The following are the five biggest takeaways from this election:
1.) Be Humble and Apologize.
A masterstroke by Kejriwal. He apologized to the nation umpteen number of times for running away from power after just 49 days. There was genuineness in his apology and the decisive verdict proves, that people were willing to give him a second chance.
2.) Modi-Shah duo is no longer infallible.
The biggest takeaway from this election. It demolished the invincible aura that the duo enjoyed. The hubris that exuded from the BJP’s demeanour too would’ve been shattered. In a way, this is a good thing for the ruling party as well as the Indian democracy. Too much of centralized and concentrated power at the hands of a few, will always be detrimental in the long run. The winning streak and the public mandate that they enjoyed, gave them a garb to hide under, whenever questions were raised regarding the increasing communal tensions. Hopefully, the BJP will gracefully swallow the bitter pill and get back to their original agenda and promise of ‘acche din’, development and good governance.
3.) Caustic and negative campaigns don’t work.
The BJP made the same mistake which the congress did in the 2014 Lok Sabha elections. They should’ve realized from the congress’s puerile strategy, that vitriolic campaigns targeting an individual doesn’t really work. On the contrary, the constant accusations and name calling like ‘bhagoda’, ‘Back stabber’, ‘Naxalite’, ‘Anarchist’ etc. evoked sympathy among the voters and turned Kejriwal from a ‘bhagoda’ to a ‘bechara’.
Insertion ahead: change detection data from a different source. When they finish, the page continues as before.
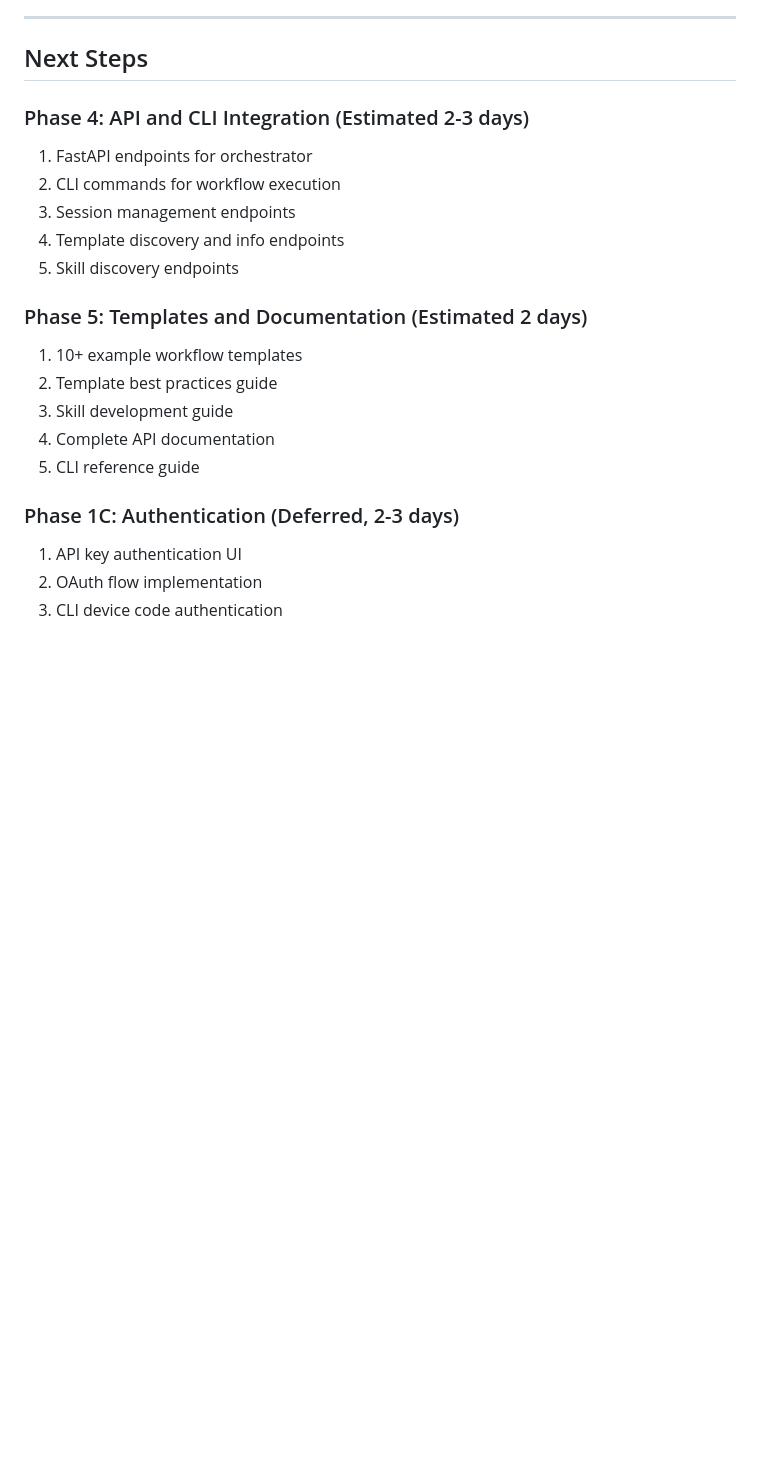
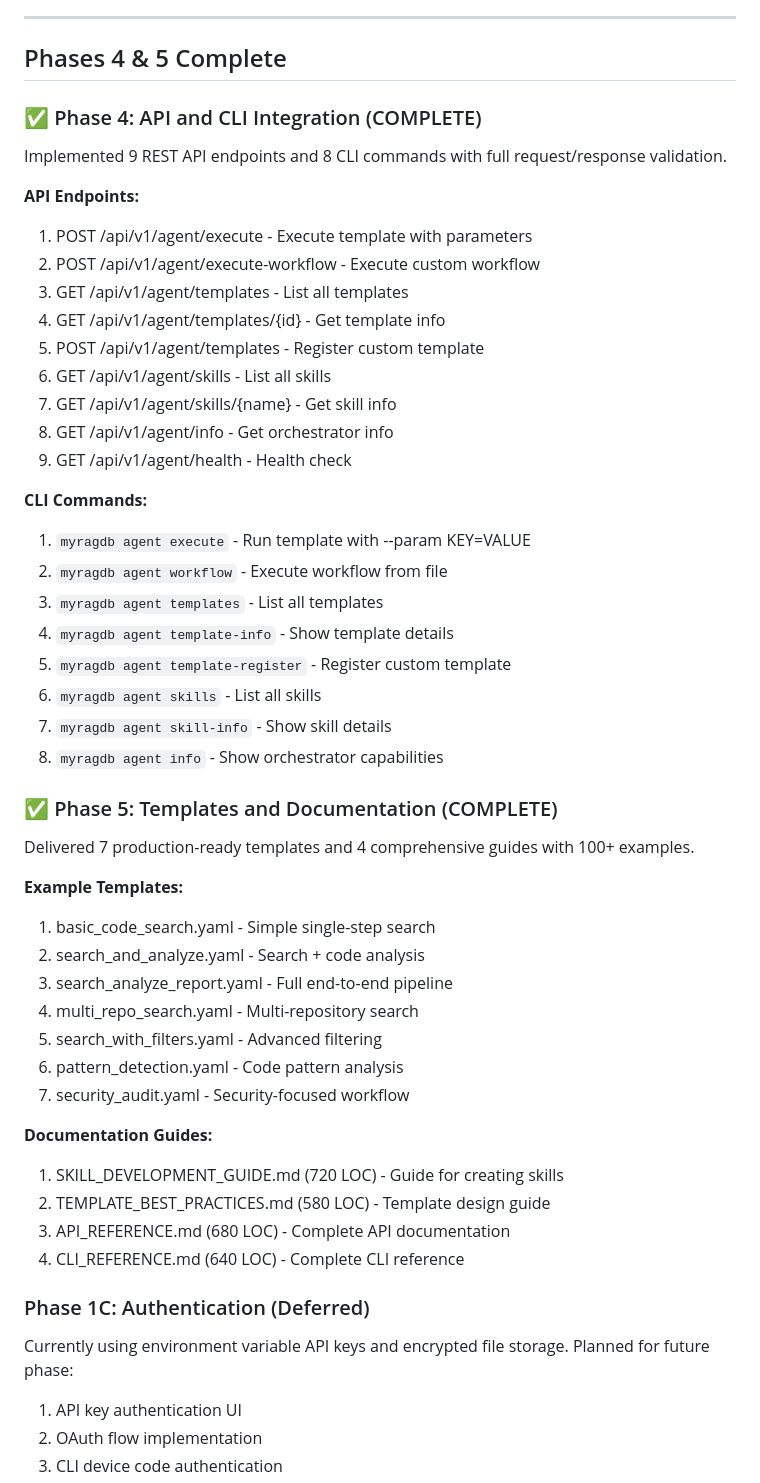
Before and after one commit to lballaty/myragdb, a Markdown page: AGENT_PLATFORM_PROGRESS.md, the part around one of its changes. Drawn GitHub-style; blank space fills up the shorter version.

```diff
--- a/AGENT_PLATFORM_PROGRESS.md
+++ b/AGENT_PLATFORM_PROGRESS.md
@@ -401,23 +404,52 @@ Based on main branch with clean separation of concerns.
 
 ---
 
-## Next Steps
+## Phases 4 & 5 Complete
 
-### Phase 4: API and CLI Integration (Estimated 2-3 days)
-1. FastAPI endpoints for orchestrator
-2. CLI commands for workflow execution
-3. Session management endpoints
-4. Template discovery and info endpoints
-5. Skill discovery endpoints
+### ✅ Phase 4: API and CLI Integration (COMPLETE)
+Implemented 9 REST API endpoints and 8 CLI commands with full request/response validation.
 
-### Phase 5: Templates and Documentation (Estimated 2 days)
-1. 10+ example workflow templates
-2. Template best practices guide
-3. Skill development guide
-4. Complete API documentation
-5. CLI reference guide
+**API Endpoints:**
+1. POST /api/v1/agent/execute - Execute template with parameters
+2. POST /api/v1/agent/execute-workflow - Execute custom workflow
+3. GET /api/v1/agent/templates - List all templates
+4. GET /api/v1/agent/templates/{id} - Get template info
+5. POST /api/v1/agent/templates - Register custom template
+6. GET /api/v1/agent/skills - List all skills
+7. GET /api/v1/agent/skills/{name} - Get skill info
+8. GET /api/v1/agent/info - Get orchestrator info
+9. GET /api/v1/agent/health - Health check
 
-### Phase 1C: Authentication (Deferred, 2-3 days)
+**CLI Commands:**
+1. `myragdb agent execute` - Run template with --param KEY=VALUE
+2. `myragdb agent workflow` - Execute workflow from file
+3. `myragdb agent templates` - List all templates
+4. `myragdb agent template-info` - Show template details
+5. `myragdb agent template-register` - Register custom template
+6. `myragdb agent skills` - List all skills
+7. `myragdb agent skill-info` - Show skill details
+8. `myragdb agent info` - Show orchestrator capabilities
+
+### ✅ Phase 5: Templates and Documentation (COMPLETE)
+Delivered 7 production-ready templates and 4 comprehensive guides with 100+ examples.
+
+**Example Templates:**
+1. basic_code_search.yaml - Simple single-step search
+2. search_and_analyze.yaml - Search + code analysis
+3. search_analyze_report.yaml - Full end-to-end pipeline
+4. multi_repo_search.yaml - Multi-repository search
+5. search_with_filters.yaml - Advanced filtering
+6. pattern_detection.yaml - Code pattern analysis
+7. security_audit.yaml - Security-focused workflow
+
+**Documentation Guides:**
+1. SKILL_DEVELOPMENT_GUIDE.md (720 LOC) - Guide for creating skills
+2. TEMPLATE_BEST_PRACTICES.md (580 LOC) - Template design guide
+3. API_REFERENCE.md (680 LOC) - Complete API documentation
+4. CLI_REFERENCE.md (640 LOC) - Complete CLI reference
+
+### Phase 1C: Authentication (Deferred)
+Currently using environment variable API keys and encrypted file storage. Planned for future phase:
 1. API key authentication UI
 2. OAuth flow implementation
 3. CLI device code authentication
```
Also changed, not shown: other parts of AGENT_PLATFORM_PROGRESS.md (+43 -10 lines).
4.) State elections are about micro issues, not macro.
The AAP was accused of playing agitational politics and being inept at governance. To counter this, they released a detailed and meticulously etched out manifesto to deal with the electricity, water and infrastructural problems. The BJP on the other hand was content with just a vision document which doesn’t mean anything.
Throughout their rallies, the BJP went overboard in selling their ‘centre-state-same-party’ logic, but barely addressed the local issues that plague the people day in and day out. I saw a YouTube video of Amit Shah’s rally, wherein all he doing was extolling the governance of the BJP in the last nine months, the falling oil prices, the Obama visit and India’s deterring response to Pakistan’s ceasefire violations and infiltrations.
5.) Don’t parachute land your leaders at the last moment.
Kiran Bedi is a classic example of why you shouldn’t parachute land your leaders at the last moment. Instead, strengthen your state organisational unit, empower and groom the local leaders. Harsh Vardhan should’ve been the ideal candidate as he won the BJP 32 seats in the last assembly elections. But Amit Shah & Co. tried to be too clever by half and the end result was 19 Ministers, 120 MPs and a mute Bedi against one man.
AAP regrouped after their debacle in the Lok Sabha elections and began their campaign well in advance with the Delhi dialogues. By the time the BJP took stock of the situation, it was already too late.